Yesterday I went to my second therapy appointment, and this session is where the work started that I asked for. Even now, I am shamed as I consider writing anything that I talked about or experienced. I have potentially 7 friends that that know about this blog and they could judge or pity me. I imagine my friends to have normal happy past and I carry a train wreck inside, buried but smoldering.
Yet, for the strangers out there that search for a sobriety blog, I imagine my past may not be that different or if it is, they have their own pain, so their reactions will be caring, understanding. Strangers are safer, strangers have always been safer. I struggle and crave empathy and perspective about my experiences, but I realize how well trained in silent shame I am. I would ask the question, why don't I trust my friends with my pain, well therapy session #2 topic helped me understand that.
Why am I ashamed for a childhood I had no control of? Because it somehow reflects on me, because I want to protect my family from judgement, because it isn't perfect-and perfection equals praise, love, worthiness. Ugh. So the first thing we started with was the death of my younger sister the day after my 6th birthday. It was an terrible sudden accident and I believe it is the ground zero of my family's silent shame-from here on out we each suffered, coped and survived isolated from each other. Her ghost was there and not addressed, creating a wider and wider gulf between each of us, laying the groundwork for so many other tragic events that scarred my family further into emotional isolation. It is no wonder I don't know how to receive caring empathy or sympathy. My family just carries on with the exterior of being fine, we didn't comfort and share the pain, we silence it, hoping if we don't see it in others it will lessen it within ourselves. I think of Dar William's song "Iowa:"
But way back where I come from we never mean to bother
We don't like to make our passions other peoples concern
And we walk in the world of safe people
And at night we walk into our houses and burn
That's enough for now. I have to go to work. Pack it back in, stuff back down. "Similes everyone!" And the performance of happy and normal and fine begins as I get off the bus to start my Tuesday morning smiling, just fine.

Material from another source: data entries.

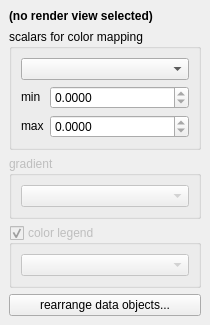
First picture: the form in gui/widgets/ScalarMappingChooser.ui, repository kateyy/geohazardvis, before the edit.
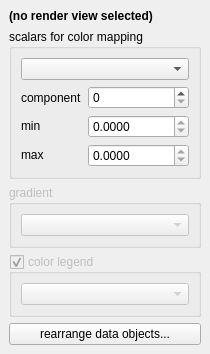
Second picture: the form after the edit.

Commit message: single ScalarsForColorMapping for multi component scalars, select current component in UI

Patch:
```diff
--- a/gui/widgets/ScalarMappingChooser.ui
+++ b/gui/widgets/ScalarMappingChooser.ui
@@ -7,7 +7,7 @@
     <x>0</x>
     <y>0</y>
     <width>210</width>
-    <height>324</height>
+    <height>337</height>
    </rect>
   </property>
   <property name="sizePolicy">
@@ -70,20 +70,17 @@
           <property name="bottomMargin">
            <number>0</number>
           </property>
-          <item row="0" column="0">
-           <widget class="QLabel" name="minLabel">
-            <property name="sizePolicy">
-             <sizepolicy hsizetype="Fixed" vsizetype="Fixed">
-              <horstretch>0</horstretch>
-              <verstretch>0</verstretch>
-             </sizepolicy>
+          <item row="1" column="1">
+           <widget class="QDoubleSpinBox" name="minValueSpinBox">
+            <property name="decimals">
+             <number>4</number>
             </property>
-            <property name="text">
-             <string>min</string>
+            <property name="maximum">
+             <double>0.000000000000000</double>
             </property>
            </widget>
           </item>
-          <item row="1" column="0">
+          <item row="2" column="0">
            <widget class="QLabel" name="maxLabel">
             <property name="sizePolicy">
              <sizepolicy hsizetype="Fixed" vsizetype="Fixed">
@@ -96,17 +93,7 @@
             </property>
            </widget>
           </item>
-          <item row="0" column="1">
-           <widget class="QDoubleSpinBox" name="minValueSpinBox">
-            <property name="decimals">
-             <number>4</number>
-            </property>
-            <property name="maximum">
-             <double>0.000000000000000</double>
-            </property>
-           </widget>
-          </item>
-          <item row="1" column="1">
+          <item row="2" column="1">
            <widget class="QDoubleSpinBox" name="maxValueSpinBox">
             <property name="decimals">
              <number>4</number>
@@ -122,6 +109,29 @@
             </property>
            </widget>
           </item>
+          <item row="1" column="0">
+           <widget class="QLabel" name="minLabel">
+            <property name="sizePolicy">
+             <sizepolicy hsizetype="Fixed" vsizetype="Fixed">
+              <horstretch>0</horstretch>
+              <verstretch>0</verstretch>
+             </sizepolicy>
+            </property>
+            <property name="text">
+             <string>min</string>
+            </property>
+           </widget>
+          </item>
+          <item row="0" column="1">
+           <widget class="QSpinBox" name="componentSpinBox"/>
+          </item>
+          <item row="0" column="0">
+           <widget class="QLabel" name="componentLabel">
+            <property name="text">
+             <string>component</string>
+            </property>
+           </widget>
+          </item>
          </layout>
         </widget>
        </item>
```
Left out of the diff: 19 changed lines with no effect on the pictures. The commit also changes 15 other files.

I used to drink with the best of them, but I don't anymore. I like myself better for it and have a full life because of it.
-Drinking: A Love Story by Caroline Knapp